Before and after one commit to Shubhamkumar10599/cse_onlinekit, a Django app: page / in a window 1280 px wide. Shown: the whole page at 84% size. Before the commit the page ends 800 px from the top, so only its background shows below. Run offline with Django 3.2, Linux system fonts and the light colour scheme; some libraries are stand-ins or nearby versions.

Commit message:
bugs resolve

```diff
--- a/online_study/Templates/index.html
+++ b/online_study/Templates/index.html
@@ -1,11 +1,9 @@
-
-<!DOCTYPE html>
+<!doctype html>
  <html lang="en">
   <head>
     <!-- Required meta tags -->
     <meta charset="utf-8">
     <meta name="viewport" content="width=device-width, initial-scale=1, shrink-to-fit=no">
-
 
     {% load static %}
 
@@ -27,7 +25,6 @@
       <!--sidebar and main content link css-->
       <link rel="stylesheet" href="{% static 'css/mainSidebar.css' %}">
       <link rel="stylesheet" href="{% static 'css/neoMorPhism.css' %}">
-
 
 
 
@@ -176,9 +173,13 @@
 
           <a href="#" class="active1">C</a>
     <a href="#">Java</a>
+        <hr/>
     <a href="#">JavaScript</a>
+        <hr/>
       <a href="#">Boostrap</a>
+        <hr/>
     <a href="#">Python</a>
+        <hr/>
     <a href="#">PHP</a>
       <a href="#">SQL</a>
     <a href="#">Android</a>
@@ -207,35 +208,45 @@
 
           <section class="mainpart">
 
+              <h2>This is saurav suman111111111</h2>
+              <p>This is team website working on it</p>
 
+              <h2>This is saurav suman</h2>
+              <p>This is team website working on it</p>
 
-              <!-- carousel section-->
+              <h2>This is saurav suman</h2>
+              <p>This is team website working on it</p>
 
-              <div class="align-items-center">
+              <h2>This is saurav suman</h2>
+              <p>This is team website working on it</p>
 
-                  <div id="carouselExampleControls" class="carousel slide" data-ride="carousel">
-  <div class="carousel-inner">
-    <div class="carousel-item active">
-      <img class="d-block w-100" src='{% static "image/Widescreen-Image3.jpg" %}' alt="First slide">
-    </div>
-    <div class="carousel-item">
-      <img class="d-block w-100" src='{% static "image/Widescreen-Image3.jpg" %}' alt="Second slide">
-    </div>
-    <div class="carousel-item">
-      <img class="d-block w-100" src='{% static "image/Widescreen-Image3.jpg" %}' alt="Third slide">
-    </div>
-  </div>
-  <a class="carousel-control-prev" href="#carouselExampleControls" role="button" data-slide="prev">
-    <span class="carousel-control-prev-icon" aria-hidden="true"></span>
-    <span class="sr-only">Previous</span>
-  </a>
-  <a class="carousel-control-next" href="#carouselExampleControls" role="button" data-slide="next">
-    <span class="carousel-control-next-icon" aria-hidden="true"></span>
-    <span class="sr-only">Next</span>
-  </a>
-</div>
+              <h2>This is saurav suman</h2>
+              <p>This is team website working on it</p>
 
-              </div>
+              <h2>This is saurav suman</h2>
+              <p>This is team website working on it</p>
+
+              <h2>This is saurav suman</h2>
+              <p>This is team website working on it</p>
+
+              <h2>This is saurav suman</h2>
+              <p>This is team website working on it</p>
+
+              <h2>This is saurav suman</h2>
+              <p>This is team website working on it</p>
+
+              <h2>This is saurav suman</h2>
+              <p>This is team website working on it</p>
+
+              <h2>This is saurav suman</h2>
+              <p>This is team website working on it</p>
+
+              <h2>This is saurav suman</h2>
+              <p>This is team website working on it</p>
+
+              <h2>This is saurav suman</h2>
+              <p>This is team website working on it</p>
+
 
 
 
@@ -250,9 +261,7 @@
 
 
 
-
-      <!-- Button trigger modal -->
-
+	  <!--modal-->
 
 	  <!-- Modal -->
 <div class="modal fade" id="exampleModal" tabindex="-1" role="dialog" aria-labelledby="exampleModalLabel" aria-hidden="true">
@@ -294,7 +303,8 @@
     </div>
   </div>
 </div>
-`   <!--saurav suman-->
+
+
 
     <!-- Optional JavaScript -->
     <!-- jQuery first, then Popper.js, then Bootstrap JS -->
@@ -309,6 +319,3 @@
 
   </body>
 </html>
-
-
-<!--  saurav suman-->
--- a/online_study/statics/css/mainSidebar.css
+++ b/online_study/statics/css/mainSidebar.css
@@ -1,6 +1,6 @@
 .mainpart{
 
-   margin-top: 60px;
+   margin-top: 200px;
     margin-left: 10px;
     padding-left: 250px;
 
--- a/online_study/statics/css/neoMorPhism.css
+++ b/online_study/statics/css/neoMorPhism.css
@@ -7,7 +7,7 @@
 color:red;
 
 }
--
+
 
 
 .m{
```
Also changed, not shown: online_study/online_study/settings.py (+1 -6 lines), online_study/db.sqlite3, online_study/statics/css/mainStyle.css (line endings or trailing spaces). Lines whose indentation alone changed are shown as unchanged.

▶ [What you need to do]: Give the data again, exactly.

▶ [Solution to the problem]:
Before and after one commit to Shubhamkumar10599/cse_onlinekit, a Django app: page / in a window 1280 px wide. Shown: the whole page at 84% size. Before the commit the page ends 800 px from the top, so only its background shows below. Run offline with Django 3.2, Linux system fonts and the light colour scheme; some libraries are stand-ins or nearby versions.

Commit message:
bugs resolve

```diff
--- a/online_study/Templates/index.html
+++ b/online_study/Templates/index.html
@@ -1,11 +1,9 @@
-
-<!DOCTYPE html>
+<!doctype html>
  <html lang="en">
   <head>
     <!-- Required meta tags -->
     <meta charset="utf-8">
     <meta name="viewport" content="width=device-width, initial-scale=1, shrink-to-fit=no">
-
 
     {% load static %}
 
@@ -27,7 +25,6 @@
       <!--sidebar and main content link css-->
       <link rel="stylesheet" href="{% static 'css/mainSidebar.css' %}">
       <link rel="stylesheet" href="{% static 'css/neoMorPhism.css' %}">
-
 
 
 
@@ -176,9 +173,13 @@
 
           <a href="#" class="active1">C</a>
     <a href="#">Java</a>
+        <hr/>
     <a href="#">JavaScript</a>
+        <hr/>
       <a href="#">Boostrap</a>
+        <hr/>
     <a href="#">Python</a>
+        <hr/>
     <a href="#">PHP</a>
       <a href="#">SQL</a>
     <a href="#">Android</a>
@@ -207,35 +208,45 @@
 
           <section class="mainpart">
 
+              <h2>This is saurav suman111111111</h2>
+              <p>This is team website working on it</p>
 
+              <h2>This is saurav suman</h2>
+              <p>This is team website working on it</p>
 
-              <!-- carousel section-->
+              <h2>This is saurav suman</h2>
+              <p>This is team website working on it</p>
 
-              <div class="align-items-center">
+              <h2>This is saurav suman</h2>
+              <p>This is team website working on it</p>
 
-                  <div id="carouselExampleControls" class="carousel slide" data-ride="carousel">
-  <div class="carousel-inner">
-    <div class="carousel-item active">
-      <img class="d-block w-100" src='{% static "image/Widescreen-Image3.jpg" %}' alt="First slide">
-    </div>
-    <div class="carousel-item">
-      <img class="d-block w-100" src='{% static "image/Widescreen-Image3.jpg" %}' alt="Second slide">
-    </div>
-    <div class="carousel-item">
-      <img class="d-block w-100" src='{% static "image/Widescreen-Image3.jpg" %}' alt="Third slide">
-    </div>
-  </div>
-  <a class="carousel-control-prev" href="#carouselExampleControls" role="button" data-slide="prev">
-    <span class="carousel-control-prev-icon" aria-hidden="true"></span>
-    <span class="sr-only">Previous</span>
-  </a>
-  <a class="carousel-control-next" href="#carouselExampleControls" role="button" data-slide="next">
-    <span class="carousel-control-next-icon" aria-hidden="true"></span>
-    <span class="sr-only">Next</span>
-  </a>
-</div>
+              <h2>This is saurav suman</h2>
+              <p>This is team website working on it</p>
 
-              </div>
+              <h2>This is saurav suman</h2>
+              <p>This is team website working on it</p>
+
+              <h2>This is saurav suman</h2>
+              <p>This is team website working on it</p>
+
+              <h2>This is saurav suman</h2>
+              <p>This is team website working on it</p>
+
+              <h2>This is saurav suman</h2>
+              <p>This is team website working on it</p>
+
+              <h2>This is saurav suman</h2>
+              <p>This is team website working on it</p>
+
+              <h2>This is saurav suman</h2>
+              <p>This is team website working on it</p>
+
+              <h2>This is saurav suman</h2>
+              <p>This is team website working on it</p>
+
+              <h2>This is saurav suman</h2>
+              <p>This is team website working on it</p>
+
 
 
 
@@ -250,9 +261,7 @@
 
 
 
-
-      <!-- Button trigger modal -->
-
+	  <!--modal-->
 
 	  <!-- Modal -->
 <div class="modal fade" id="exampleModal" tabindex="-1" role="dialog" aria-labelledby="exampleModalLabel" aria-hidden="true">
@@ -294,7 +303,8 @@
     </div>
   </div>
 </div>
-`   <!--saurav suman-->
+
+
 
     <!-- Optional JavaScript -->
     <!-- jQuery first, then Popper.js, then Bootstrap JS -->
@@ -309,6 +319,3 @@
 
   </body>
 </html>
-
-
-<!--  saurav suman-->
--- a/online_study/statics/css/mainSidebar.css
+++ b/online_study/statics/css/mainSidebar.css
@@ -1,6 +1,6 @@
 .mainpart{
 
-   margin-top: 60px;
+   margin-top: 200px;
     margin-left: 10px;
     padding-left: 250px;
 
--- a/online_study/statics/css/neoMorPhism.css
+++ b/online_study/statics/css/neoMorPhism.css
@@ -7,7 +7,7 @@
 color:red;
 
 }
--
+
 
 
 .m{
```
Also changed, not shown: online_study/online_study/settings.py (+1 -6 lines), online_study/db.sqlite3, online_study/statics/css/mainStyle.css (line endings or trailing spaces). Lines whose indentation alone changed are shown as unchanged.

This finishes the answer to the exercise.